Eddy current testing plays a critical role in ensuring the safety of energy supply systems and transportation, especially in the inspection of power plant and aircraft. For example, it is used to detect cracks in steam generator tubes and welds. In aircraft structures, tests are carried out around fasteners, in fastener holes and on aircraft engines parts.
In eddy current testing an inductive probe carry an alternating current has impedance that changes when it is placed on a conductor and if there is a crack in the
conductor it has a small but measurable effect on the probe impedance. This means that a crack in a metal can be detected by monitoring small impedance changes of an eddy current probe.
The probe senses the crack because it generates a magnetic field that drives an induced current near the surface of the metal. The current in the conductor also produces and magnetic field which has an inductive effect of the probe impedance. Hence we have a two-way process of mutual induction between the probe and the conductor. The inductive process refers to the fact that a changing magnetic field produces and electric field to drive a current in the conductor and to modify the probe impedance.
The penetration of the magnetic field and the induce current into the conductor is limited by the skin effect. This effect means that the field decays rapidly with depth. A crack at, or near the surface, disrupts the current flow which is sensed by the probe through the effect on of this perturbation on the magnetic field.

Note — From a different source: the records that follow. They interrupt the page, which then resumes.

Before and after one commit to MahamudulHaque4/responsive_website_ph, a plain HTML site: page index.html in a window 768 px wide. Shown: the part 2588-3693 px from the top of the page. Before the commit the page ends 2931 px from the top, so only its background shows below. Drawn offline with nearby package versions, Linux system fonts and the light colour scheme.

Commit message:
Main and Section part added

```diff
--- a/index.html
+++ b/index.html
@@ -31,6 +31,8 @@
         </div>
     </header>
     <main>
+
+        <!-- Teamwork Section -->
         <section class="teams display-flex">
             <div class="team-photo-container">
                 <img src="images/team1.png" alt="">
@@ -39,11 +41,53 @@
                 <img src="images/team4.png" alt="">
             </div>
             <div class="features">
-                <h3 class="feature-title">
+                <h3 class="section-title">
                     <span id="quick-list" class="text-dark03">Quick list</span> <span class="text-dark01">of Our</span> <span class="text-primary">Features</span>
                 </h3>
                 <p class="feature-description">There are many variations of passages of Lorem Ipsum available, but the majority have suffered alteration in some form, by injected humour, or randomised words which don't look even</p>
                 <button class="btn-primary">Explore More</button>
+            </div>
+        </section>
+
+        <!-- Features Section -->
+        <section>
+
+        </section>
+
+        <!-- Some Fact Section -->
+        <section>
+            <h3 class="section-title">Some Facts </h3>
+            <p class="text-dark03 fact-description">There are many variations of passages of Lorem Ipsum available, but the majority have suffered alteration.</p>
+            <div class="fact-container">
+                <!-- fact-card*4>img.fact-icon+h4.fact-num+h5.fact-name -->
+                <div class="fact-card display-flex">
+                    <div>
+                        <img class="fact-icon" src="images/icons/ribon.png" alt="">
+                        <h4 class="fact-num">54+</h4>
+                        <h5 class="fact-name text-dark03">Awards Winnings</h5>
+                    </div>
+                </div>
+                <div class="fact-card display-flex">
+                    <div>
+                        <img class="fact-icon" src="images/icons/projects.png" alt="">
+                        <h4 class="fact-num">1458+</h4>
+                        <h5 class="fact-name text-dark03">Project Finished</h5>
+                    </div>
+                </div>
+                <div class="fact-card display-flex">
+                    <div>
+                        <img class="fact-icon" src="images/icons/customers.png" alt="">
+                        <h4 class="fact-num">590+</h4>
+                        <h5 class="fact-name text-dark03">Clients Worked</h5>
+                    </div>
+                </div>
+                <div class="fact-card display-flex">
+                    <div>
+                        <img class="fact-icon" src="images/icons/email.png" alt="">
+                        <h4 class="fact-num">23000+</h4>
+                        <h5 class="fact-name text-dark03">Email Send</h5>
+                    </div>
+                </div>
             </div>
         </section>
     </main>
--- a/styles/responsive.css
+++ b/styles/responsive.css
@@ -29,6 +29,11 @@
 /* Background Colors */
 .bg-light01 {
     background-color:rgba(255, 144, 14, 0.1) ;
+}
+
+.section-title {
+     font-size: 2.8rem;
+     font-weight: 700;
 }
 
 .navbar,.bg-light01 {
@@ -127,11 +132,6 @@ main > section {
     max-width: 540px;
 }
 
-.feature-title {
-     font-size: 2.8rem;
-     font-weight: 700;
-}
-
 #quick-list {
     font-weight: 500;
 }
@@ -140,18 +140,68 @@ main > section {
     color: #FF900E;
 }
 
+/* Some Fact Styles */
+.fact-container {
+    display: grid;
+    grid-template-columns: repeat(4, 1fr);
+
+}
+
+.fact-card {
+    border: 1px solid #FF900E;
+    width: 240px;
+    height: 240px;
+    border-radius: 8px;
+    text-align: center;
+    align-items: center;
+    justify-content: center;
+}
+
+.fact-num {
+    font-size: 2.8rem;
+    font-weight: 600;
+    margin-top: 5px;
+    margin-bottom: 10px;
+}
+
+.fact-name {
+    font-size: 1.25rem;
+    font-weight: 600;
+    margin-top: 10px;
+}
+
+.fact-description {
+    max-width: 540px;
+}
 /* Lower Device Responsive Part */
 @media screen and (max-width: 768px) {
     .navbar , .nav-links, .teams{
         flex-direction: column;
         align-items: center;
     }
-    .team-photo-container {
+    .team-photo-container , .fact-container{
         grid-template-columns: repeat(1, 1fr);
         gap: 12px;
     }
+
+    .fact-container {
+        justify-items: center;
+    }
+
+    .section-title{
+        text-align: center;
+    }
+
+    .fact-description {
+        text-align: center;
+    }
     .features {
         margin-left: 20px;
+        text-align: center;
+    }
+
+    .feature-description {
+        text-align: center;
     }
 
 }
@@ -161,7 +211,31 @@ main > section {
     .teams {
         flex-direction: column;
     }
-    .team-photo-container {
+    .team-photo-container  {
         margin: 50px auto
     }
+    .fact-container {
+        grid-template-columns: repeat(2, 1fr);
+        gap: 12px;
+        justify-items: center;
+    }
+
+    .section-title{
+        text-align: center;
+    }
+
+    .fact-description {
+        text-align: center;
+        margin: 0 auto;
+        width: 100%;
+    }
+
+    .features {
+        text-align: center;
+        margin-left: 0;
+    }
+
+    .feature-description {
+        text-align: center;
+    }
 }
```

Although deep subsurface flaws are difficult or impossible to detect due to the skin effect, eddy current NDE is sensitive to surface flaws and can be non-contacting.
It is helpful to be able to predict the signals derived from changes in eddy current probe impedance. The calculations enable us to get quantitative results on the effect of flaw geometry, material parameters and probe characteristics on the signals that are detected. Some models that calculate the field around the probe, in the conductor including the region of a flaw, take a long time to generate useful results and it may require specialist knowledge to set up the calculations. For this reason we prefer to develop semi-analytical methods which are fast, accurate and are easy to run.